Phase 1, Report from LA, PPP News
Captain Cuomo Sets Phaser to 1: Highly illogical to expect outdoor dining will also reopen on June 8th
NYC will creak open a week from Monday on June 8th. Phasers are set to 1 and dammit Scotty, it’s not stunning. While Phase 1 opens nothing new for hospitality it is an important step in the process so we should feel encouraged by the news. Other players, including LA, are prepping to allow dining inside restaurants any day now so that’s also good vibrations. We are hoping that if Phase 1 doesn’t result in spike city, phase 3, where we all live, may follow fast. Maybe mid-July or so.
Although we should continue to press Albany to move outdoor dining up to phase 1 or phase 2, Captain Cuomo has been steady in his conservative reopening approach (other than his weird Memorial Day Weekend messaging) and I think we are going to have to wait.
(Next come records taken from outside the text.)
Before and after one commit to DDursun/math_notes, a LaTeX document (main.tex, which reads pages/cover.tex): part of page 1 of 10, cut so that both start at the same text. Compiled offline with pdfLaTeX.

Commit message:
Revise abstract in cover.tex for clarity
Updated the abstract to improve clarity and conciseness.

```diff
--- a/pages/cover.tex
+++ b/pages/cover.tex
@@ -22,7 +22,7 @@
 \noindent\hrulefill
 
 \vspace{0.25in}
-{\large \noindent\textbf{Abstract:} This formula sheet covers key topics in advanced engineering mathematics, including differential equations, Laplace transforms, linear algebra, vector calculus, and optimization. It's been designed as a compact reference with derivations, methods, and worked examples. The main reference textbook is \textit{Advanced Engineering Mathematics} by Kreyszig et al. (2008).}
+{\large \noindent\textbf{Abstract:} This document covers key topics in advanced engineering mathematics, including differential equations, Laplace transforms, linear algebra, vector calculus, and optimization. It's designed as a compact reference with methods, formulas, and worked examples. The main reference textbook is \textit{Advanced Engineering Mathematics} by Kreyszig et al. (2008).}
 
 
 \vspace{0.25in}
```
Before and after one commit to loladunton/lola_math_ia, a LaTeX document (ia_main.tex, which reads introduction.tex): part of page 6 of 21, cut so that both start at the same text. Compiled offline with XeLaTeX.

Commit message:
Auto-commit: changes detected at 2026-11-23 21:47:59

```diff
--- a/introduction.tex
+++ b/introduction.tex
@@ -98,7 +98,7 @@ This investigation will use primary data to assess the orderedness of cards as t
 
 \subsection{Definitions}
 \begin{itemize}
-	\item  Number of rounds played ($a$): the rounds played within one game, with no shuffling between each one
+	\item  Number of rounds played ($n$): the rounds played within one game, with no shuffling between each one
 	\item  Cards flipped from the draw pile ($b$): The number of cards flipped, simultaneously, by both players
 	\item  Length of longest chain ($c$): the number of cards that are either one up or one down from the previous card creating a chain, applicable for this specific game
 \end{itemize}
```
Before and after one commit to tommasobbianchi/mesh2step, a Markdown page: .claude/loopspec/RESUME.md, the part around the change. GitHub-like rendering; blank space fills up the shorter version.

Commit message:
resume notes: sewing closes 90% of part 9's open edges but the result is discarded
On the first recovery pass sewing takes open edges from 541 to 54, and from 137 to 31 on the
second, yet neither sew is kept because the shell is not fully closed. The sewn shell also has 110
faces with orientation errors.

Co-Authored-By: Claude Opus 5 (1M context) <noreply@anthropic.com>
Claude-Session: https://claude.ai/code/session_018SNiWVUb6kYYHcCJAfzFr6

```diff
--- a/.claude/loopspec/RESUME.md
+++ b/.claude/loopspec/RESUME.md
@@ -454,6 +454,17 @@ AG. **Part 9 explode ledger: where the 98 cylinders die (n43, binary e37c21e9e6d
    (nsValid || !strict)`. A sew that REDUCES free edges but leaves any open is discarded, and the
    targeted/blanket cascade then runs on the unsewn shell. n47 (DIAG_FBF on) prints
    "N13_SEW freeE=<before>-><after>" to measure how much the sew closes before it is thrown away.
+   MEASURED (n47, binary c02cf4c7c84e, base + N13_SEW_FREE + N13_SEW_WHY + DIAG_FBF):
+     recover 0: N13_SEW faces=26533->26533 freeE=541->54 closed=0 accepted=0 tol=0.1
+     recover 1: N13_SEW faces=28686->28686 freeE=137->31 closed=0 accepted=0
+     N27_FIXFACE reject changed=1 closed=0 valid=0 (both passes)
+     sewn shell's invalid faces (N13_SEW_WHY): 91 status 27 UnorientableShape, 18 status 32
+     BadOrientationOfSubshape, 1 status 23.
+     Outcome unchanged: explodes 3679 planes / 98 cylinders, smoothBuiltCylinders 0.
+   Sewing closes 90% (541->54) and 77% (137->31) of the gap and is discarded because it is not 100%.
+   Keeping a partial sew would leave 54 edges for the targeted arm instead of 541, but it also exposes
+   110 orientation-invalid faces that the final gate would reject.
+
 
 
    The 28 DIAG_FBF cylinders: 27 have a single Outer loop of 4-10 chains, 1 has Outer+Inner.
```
But, as we know, “time to lean time to clean”. So while it’s slow and we are waiting, perhaps De Mayor can get his sidework done and then, when we get the nod, the outdoor spaces will have been approved, built and ready to go.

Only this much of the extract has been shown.